While there is no payoff for the sliver of suspense running through the book (that feels an awful lot like it was put in there for marketing purposes) there is something so effortless about  how French leads us through Darcy's summer as she hangs with her family,  rakes blueberries and  avoids the boy who broke more than her heart.

Darcy is one of these so called "unlikable" female characters, she doesn't always make what is precieved as the right choices and she stumbles a lot before picking herself up.

A low key YA that I feel slid under the radar and is worth a second look !

Sunday, September 24, 2017

Book Review/Audiobook Review : Ramona Blue

 432 Pages | Balzer + Bray | Contemporary | 5/9/17

Book Review

When Ramona's romance with a tourist ends along with the vacation season in her small town, she doesn't think she will get over it. That is until Freddie, an old friend from her childhood makes her think twice about how she identifies herself. Ramona Blue is the culmination of everything Bookish Twitter wants, a. It's a contemporary novel that focuses  on people of color, women of color, LGBTQ issues and  class, but the story isn't a "struggle" narrative. It's just people trying to live their lives. The stakes aren't particularly high and it is a story that mostly exist in the passage of time,  moments and the importance of found family.

Is this what Quiet YA is ?

Sunday, September 17, 2017

Audiobook Review: The Gentlemen's Guide to Vice and Virtue

Rating: ★★★ | Release Date: 06/27/17 | Historical | 10 hours 47 minutes | Harper Audio

It’s Georgian London ya’ll and Henry “Monty” Montague, the rouge18-year-old Viscount of Disley, is all set for his year long Grand Tour of the European continent--where he hopes to attend to some general rakish-ness.  Along for the tour is his annoying younger sister Felicity and his best friend Percy--who he also happens to be madly in love with. Yeah, what could possibly go wrong ?

I think this should be one of those books that the less you know going in the better. This book gets talked about as a road trip novel, but to me it is less road trip and more Hero's Journey with a sprinkling of Dan Brown intrigue and like a pinch of Southern Gothic tropes. I've never read anything quite like it before and it was amazing.

This is my first Lee, but it definitely won’t be my last. Everything from the character development to the pacing to story structure worked for me. At first I really hated the Monty character and found him obnoxious and I just didn't get it, but by the end of the journey Lee had completely redeemed him and I was going wherever she took me.

Audiobook narrator Christian Coulson does an amazing job and his narration for Monty is what is making this  a 5 star review.  Coulson has this sharp, rhythmic, caustic voice for Monty and somehow he completely smooths out the tone for Percy, the only other male character we hear the most from. It was  to a point that he practically sounds like a different person. I think the audiobook would be really good for Americans because all the British slang just sounds so good in his accent. Also, yes yes, the narrator also played Tom Riddle in Chamber of Secrets movie.

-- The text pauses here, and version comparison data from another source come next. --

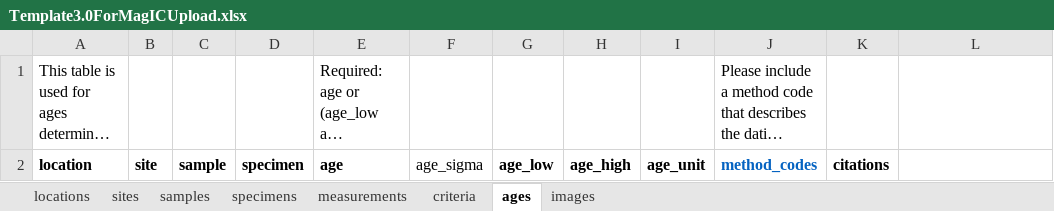
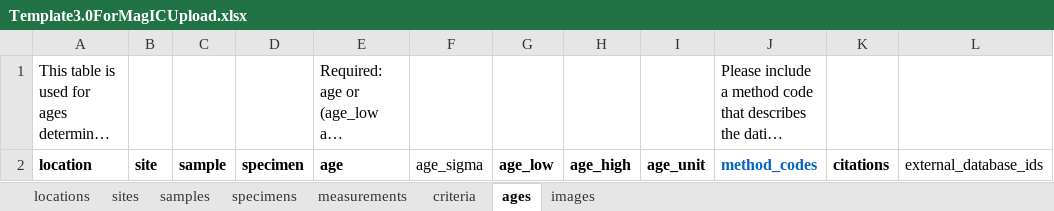
Before and after one commit to earthref/MagIC, an Excel workbook: public/MagIC/help/Template3.0ForMagICUpload.xlsx, sheet ages, drawn as a sheet; long unchanged cells end in …; values as stored, in another font and other column widths than the file's, no borders; the diff names each change by its address in the sheet, - before the commit and + after, or states it on an @@ line.

```diff
--- a/public/MagIC/help/Template3.0ForMagICUpload.xlsx (sheet ages)
+++ b/public/MagIC/help/Template3.0ForMagICUpload.xlsx (sheet ages)
-L2: (empty)
+L2: external_database_ids
```
Also changed, not shown: sheet criteria, sheet sites.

I rarely join the hype train (and actually I feel like the hype for this book kind of died down once it came out) but this book is great and completely unique adventure that’s never exactly what it seems. I'm super excited for the sequel and I'm going to go back to  read her first book because it sounds intriguing!

I noticed some reviews called the book anarchistic but I'm not sure I saw that. Some of the language felt more true to form than some historical romance I've read. Also there aren't a lot of explanatory commas to explain the slang, clothing and social structure of 18th Century England and I do wonder if that would be confusing to some readers since we don't get a lot of historical YA like this. 

Saturday, September 9, 2017

Audiobook Review: Gem and Dixie by Sara Zaar

Rating: ★★★★ | Release Date: 04/04/17 | Contemporary | 5 hours 45 minutes | Balzer + Bray
I've had this book on my radar since I saw Sarah Dessen was just gushing out it on Twitter late last year. It’s the 7th book from veteran YA author Sara Zaar and tells the story of the titular Seattle sisters who grew up with neglectful parents that never wanted to grow up. The sisters have always looked out for each other  but when Dixie, the younger, more social sister, enters high school with Gem, the introverted, quiet sister it brings a new strain to their relationships.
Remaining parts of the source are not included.